What lines in the records below mention "powers"? List them all.

********

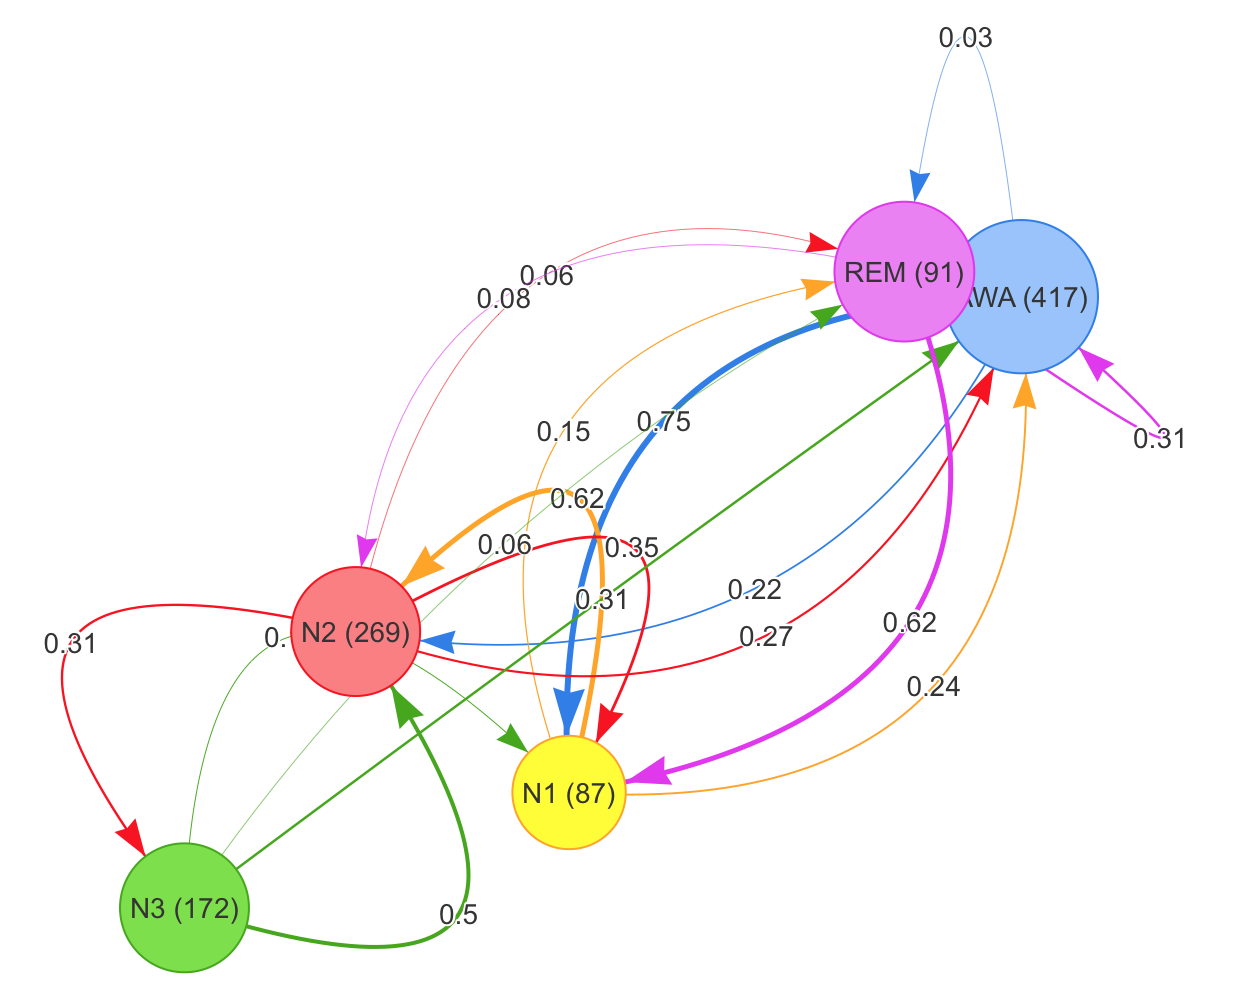
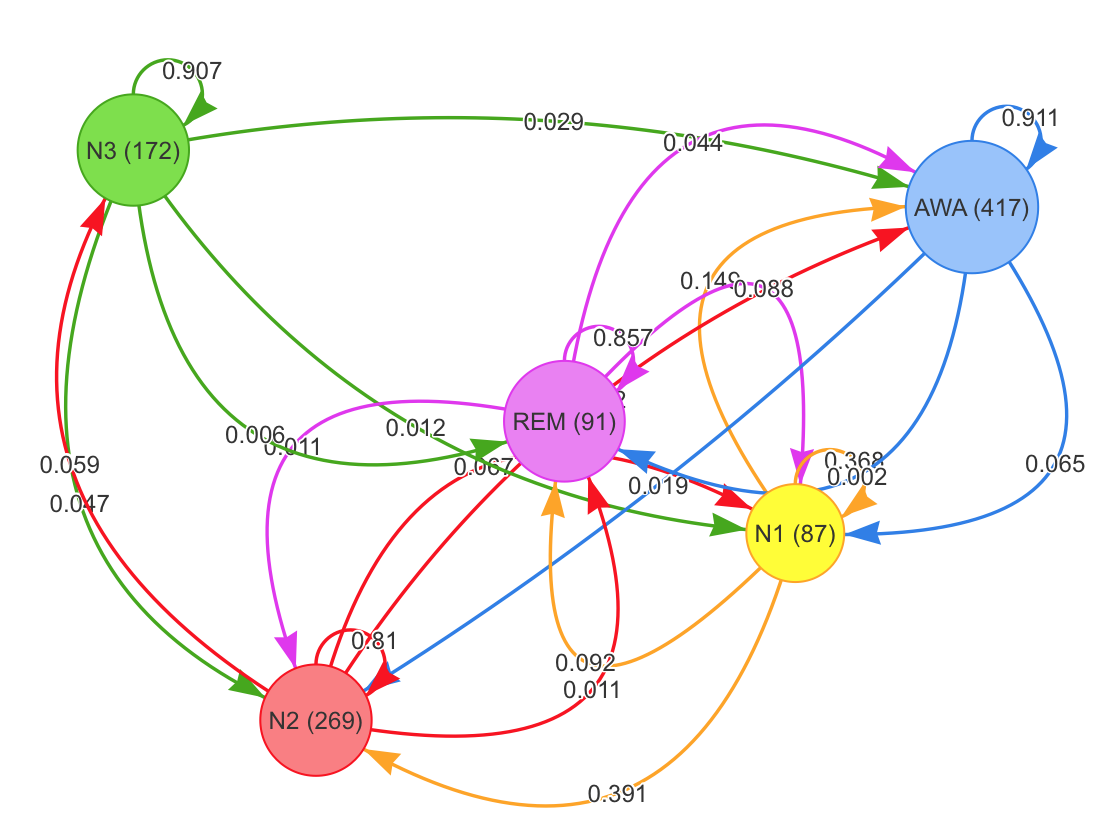
transition matrix

diff --git a/README.md b/README.md
@@ -52,15 +52,32 @@ threejs::scatterplot3js(powers$delta, powers$theta,
 
 <div align="center"><img src="man/powers.png" alt="spectral powers" width="402"/></div>
 
-#### Transitions graph
+### Transitions
+
+#### Statistics
 
 ```R
-record <- read_mdf("mdf/isruc-1-89-1/")
+h <- hypnogram(read_mdf("mdf/1/89/",channels = NA)[["events"]])
 
-powers <- sleepr::hypnogram_band_powers(record = record,
-                                        channel = "C3-M2")
+tm <- transition_matrix(h)
 
-sleepr::plot_transitions(record[["events"]])
+knitr::kable(round(tm, digits=3))
+```
+
+|    |   AWA|    N1|    N2|    N3|   REM|
+|:---|-----:|-----:|-----:|-----:|-----:|
+|AWA | 0.911| 0.065| 0.019| 0.000| 0.002|
+|N1  | 0.149| 0.368| 0.391| 0.000| 0.092|
+|N2  | 0.052| 0.067| 0.810| 0.059| 0.011|
+|N3  | 0.029| 0.012| 0.047| 0.907| 0.006|
+|REM | 0.044| 0.088| 0.011| 0.000| 0.857|
+
+#### Plot
+
+```R
+h <- hypnogram(read_mdf("mdf/1/89/",channels = NA)[["events"]])
+
+sleepr::plot_transitions(h)
 ```
 
 <div align="center"><img src="man/transitions.png" alt="transitions graph" width="550"/></div>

********

◆ PROBLEM SOLUTION:
@@ -52,15 +52,32 @@ threejs::scatterplot3js(powers$delta, powers$theta,
 <div align="center"><img src="man/powers.png" alt="spectral powers" width="402"/></div>
-powers <- sleepr::hypnogram_band_powers(record = record,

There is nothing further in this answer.